But at the same time, reported burglaries – which involve breaking and entering – dropped by more than half, UPD Chief Kevin Hay said. The University has cracked down on residence hall access in the last year, stationing night guards at many entrances.
The spike in robberies also coincided with an increase in pickpocketing incidents this fall, mainly around The Avenue, prompting University and Metropolitan police to up surveillance of outdoor seating at Whole Foods Market, Roti Mediterranean Grill and Sweetgreen.
Robbery, unlike theft, involves stealing or attempting to steal by force or threat of force. About 40 percent of robberies across D.C. involve smart phones, according to MPD. The city launched a program late last year to “brick” stolen smart phones, or remotely disable them to prevent thieves from reactivating and using the devices.
The number of thefts remained steady, with more than 500 incidents reported in both 2011 and 2012.
Campus burglaries have dropped for the past four academic years, according to Department of Education statistics released last October. A total of 40 burglaries were reported for 2011 – significantly fewer than the 75 incidents in 2010, the data showed. The Foggy Bottom Campus saw 125 reported burglaries in 2008.
Hay added that the continued decline in reported burglaries reflects a federal policy implemented in 2010 that narrowed the definition of burglary, which involves a theft with proof of forced or illegal entry.
Drug law violations rose by about 15 percent to 124 cases, up from 108 cases. Liquor law violations increased only slightly, to 535 incidents in 2012.
Hay declined to comment on the increase in drug law violations, but credited the increase in alcohol violations to “the increased presence of police and education and awareness programs.” He also declined to comment on whether his police force could stem the increase in alcohol and drug violations on a college campus.
Liquor law violations rose by 22 percent in 2011 compared to the previous year, following the launch of the University’s Be Wiser campaign, which promotes responsible drinking practices.

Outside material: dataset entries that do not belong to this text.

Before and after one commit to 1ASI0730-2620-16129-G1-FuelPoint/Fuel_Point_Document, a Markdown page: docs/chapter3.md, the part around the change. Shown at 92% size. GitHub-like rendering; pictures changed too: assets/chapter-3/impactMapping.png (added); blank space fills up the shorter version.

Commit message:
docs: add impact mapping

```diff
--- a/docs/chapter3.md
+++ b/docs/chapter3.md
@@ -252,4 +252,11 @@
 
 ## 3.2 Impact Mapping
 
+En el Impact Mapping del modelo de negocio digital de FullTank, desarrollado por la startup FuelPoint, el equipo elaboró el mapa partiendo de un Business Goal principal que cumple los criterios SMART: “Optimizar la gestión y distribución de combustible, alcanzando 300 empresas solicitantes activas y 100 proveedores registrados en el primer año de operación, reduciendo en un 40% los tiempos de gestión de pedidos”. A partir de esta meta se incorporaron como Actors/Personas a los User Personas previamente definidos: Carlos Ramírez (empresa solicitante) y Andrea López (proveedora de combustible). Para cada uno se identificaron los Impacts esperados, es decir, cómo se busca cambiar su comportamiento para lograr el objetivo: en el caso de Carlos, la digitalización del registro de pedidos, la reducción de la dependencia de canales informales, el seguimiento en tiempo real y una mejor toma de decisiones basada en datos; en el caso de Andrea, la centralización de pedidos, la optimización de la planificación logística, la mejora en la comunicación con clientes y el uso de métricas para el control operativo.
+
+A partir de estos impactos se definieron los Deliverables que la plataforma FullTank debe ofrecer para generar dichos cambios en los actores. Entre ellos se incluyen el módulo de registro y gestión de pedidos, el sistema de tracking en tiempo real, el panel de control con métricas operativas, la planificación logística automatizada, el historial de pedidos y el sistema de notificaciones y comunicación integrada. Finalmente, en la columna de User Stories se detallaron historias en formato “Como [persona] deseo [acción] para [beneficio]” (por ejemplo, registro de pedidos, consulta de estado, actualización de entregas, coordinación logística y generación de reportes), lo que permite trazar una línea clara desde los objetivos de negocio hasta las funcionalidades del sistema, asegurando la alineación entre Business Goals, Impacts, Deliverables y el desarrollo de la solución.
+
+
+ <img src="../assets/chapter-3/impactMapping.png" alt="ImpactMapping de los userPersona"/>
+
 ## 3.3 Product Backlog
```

University officials previously credited increases in alcohol violations and alcohol-related EMeRG transports to changes in disciplinary policy. Under GW’s amnesty policy, students transported to the hospital due to alcohol intoxication will not be marked on their disciplinary records after their first violation. Students who call in for help when a friend is intoxicated are also not charged with violations.